initiating rotor chop. Rotor chop is a difficult to control,
sometimes hazardous, up and down oscillation of the
rotor blades. The peak wind speed or peak gust is the
highest instantaneous wind speed or gust speed greater
than 25 knots observed since the last METAR
Variable winds occur when the wind direction
fluctuates by 60° or more. While this condition occurs
most frequently when the winds are very light, wind
direction fluctuations are most significant when the
wind speeds are higher (greater than 6 knots). For
observation purposes, the wind direction may be
considered variable anytime the observed 2-minute
mean wind speed is 6 knots or less.
Certain wind phenomena are included in an
observation even though the events did not occur during
the 2- or 10-minute period during which the winds were
being observed. These phenomena or events may be
included in the observation if they occurred within the
past hour and were not reported in a previous
observation. The events include squalls and wind shifts.
A squall is a sudden large increase in wind speed
(usually accompanied by a change in wind direction)
that lasts several minutes and then suddenly dies. For
observation purposes, the wind speed must increase by
16 knots or more and the sustained wind speed after the
increase must be 22 knots or more for at least 1 minute.
Squalls are usually caused by large convective cells,
like those that produce strong rain showers and
thunderstorms. Squalls may also be produced by dry
frontal passages; the presence of precipitation is not a
requirement. At sea, strong rain showers at a distance
away from the ship are called "squalls" because squall
winds are usually present. When lines of thunderstorms
form on or move out ahead of a cold front, the line may
be called a "squall line" because of the squall winds
associated with the thunderstorms.
A wind shift is any change in wind direction by 45°
or more during a 15-minute time period.
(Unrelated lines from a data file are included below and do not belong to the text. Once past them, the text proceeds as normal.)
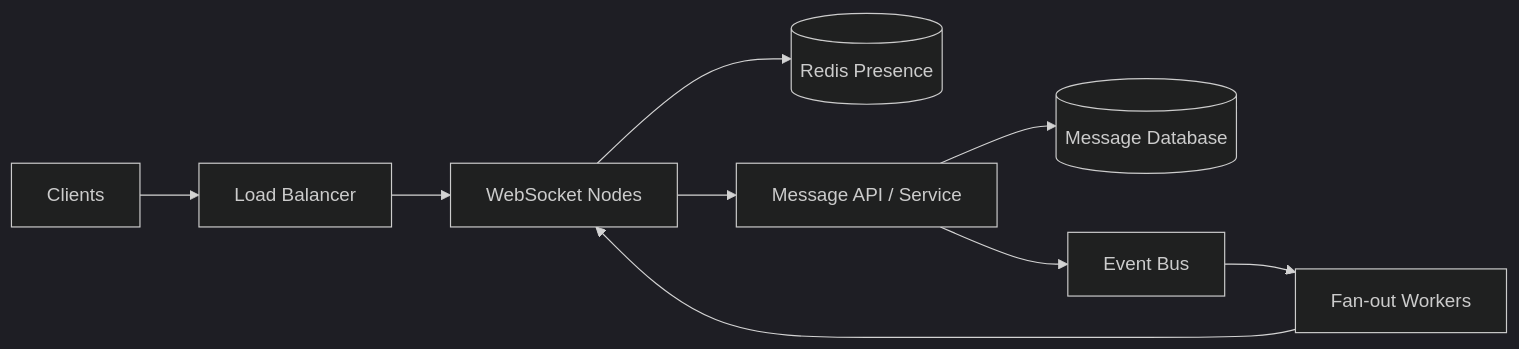
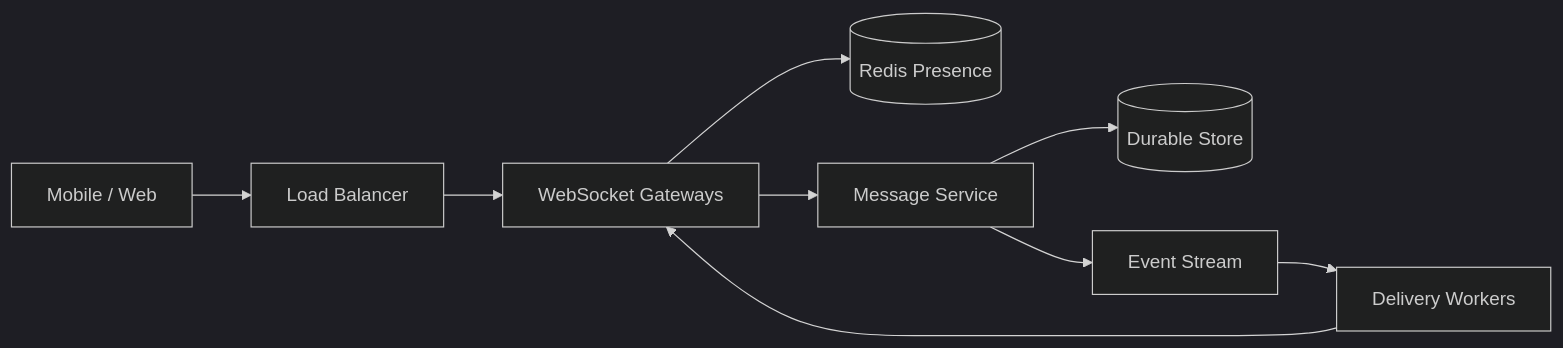
Before and after one commit to flutter-create-ani/flutter-create-ani: the second of 3 diagrams in README.md, drawn with Mermaid (dark theme). The commit also changed other lines of this file, not shown here.

````diff
--- a/README.md
+++ b/README.md
@@ -96,11 +154,11 @@
 ```mermaid
 flowchart LR
-  A[Clients] --> B[Load Balancer]
-  B --> C[WebSocket Nodes]
+  A[Mobile / Web] --> B[Load Balancer]
+  B --> C[WebSocket Gateways]
   C --> D[(Redis Presence)]
-  C --> E[Message API / Service]
-  E --> F[(Message Database)]
-  E --> G[Event Bus]
-  G --> H[Fan-out Workers]
+  C --> E[Message Service]
+  E --> F[(Durable Store)]
+  E --> G[Event Stream]
+  G --> H[Delivery Workers]
   H --> C
 ```
````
The change in
direction may or may not be accompanied by a change
in wind speed. However, wind shifts are only recorded
when the mean wind speed is 10 knots or greater during
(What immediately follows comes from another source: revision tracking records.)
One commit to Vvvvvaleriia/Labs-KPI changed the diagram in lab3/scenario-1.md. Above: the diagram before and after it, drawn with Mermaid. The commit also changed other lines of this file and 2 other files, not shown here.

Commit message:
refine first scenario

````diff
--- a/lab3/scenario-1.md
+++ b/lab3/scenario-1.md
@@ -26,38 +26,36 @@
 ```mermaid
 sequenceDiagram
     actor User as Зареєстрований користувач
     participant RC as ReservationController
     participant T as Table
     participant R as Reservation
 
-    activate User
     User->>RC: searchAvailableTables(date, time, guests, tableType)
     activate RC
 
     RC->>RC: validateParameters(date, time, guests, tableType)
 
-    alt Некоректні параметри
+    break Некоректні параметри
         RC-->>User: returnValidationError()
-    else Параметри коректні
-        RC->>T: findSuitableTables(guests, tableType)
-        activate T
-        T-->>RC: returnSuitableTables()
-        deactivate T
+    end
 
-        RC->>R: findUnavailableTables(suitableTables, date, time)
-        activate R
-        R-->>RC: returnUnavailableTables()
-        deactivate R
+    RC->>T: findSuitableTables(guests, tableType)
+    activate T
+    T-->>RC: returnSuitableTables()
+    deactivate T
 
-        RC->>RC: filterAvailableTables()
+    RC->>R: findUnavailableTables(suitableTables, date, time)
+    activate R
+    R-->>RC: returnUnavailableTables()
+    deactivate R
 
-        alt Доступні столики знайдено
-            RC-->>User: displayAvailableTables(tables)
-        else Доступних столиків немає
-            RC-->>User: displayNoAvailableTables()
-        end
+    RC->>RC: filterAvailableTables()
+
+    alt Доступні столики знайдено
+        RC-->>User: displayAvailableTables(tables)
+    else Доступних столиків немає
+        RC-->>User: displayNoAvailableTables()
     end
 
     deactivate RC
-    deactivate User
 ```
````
the shift. A wind shift may be very sudden, occurring
within a minute or so, or it may occur gradually over the
15-minute period. The most common cause of wind
shifts is frontal passage, especially a cold-frontal
passage. The onset of a sea breeze may cause a wind
shift, as may other locally produced wind conditions.
Foxtrot Corpin is the term used to identify the best
course and speed a ship should come to to bring the
relative wind into the proper window for the launch and
recovery of aircraft.
For departures and recoveries
aboard different classes of ships, the most desirable
relative wind speed, acceptable minimum and
maximum wind speeds, the most desirable relative
wind direction, and the acceptable wind direction
variations are specified in the NATOPS Flight Manuals
for each type of aircraft.
Foxtrot Corpin is routinely provided by
Aerographers Mates aboard aircraft carriers and
amphibious assault ships and is computed by using the
CP-264/U true wind computer. Detailed instructions
for the procedure are printed on the reverse side of the
CP-264/U. The procedure uses the true wind and the
desired wind to find required ships course and speed.
Explain the difference between True North and
Winds blowing directly off the starboard beam
are coming from what relative direction?
How can relative winds be manually converted
to true winds?
How is the mean wind speed determined?
How would the observed wind speed on a ship be
affected by winds blowing from dead astern?
Define the term "gust."
Define the term "squall."
SEA AND SWELL WAVES
LEARNING OBJECTIVES: Explain the
importance of sea conditions to naval
operations. Define duration limited seas and
fetch limited seas. Define wave height, wave
length, and wave period, and wave direction.
Define and distinguish the difference between
sea waves and swell waves. Define Romeo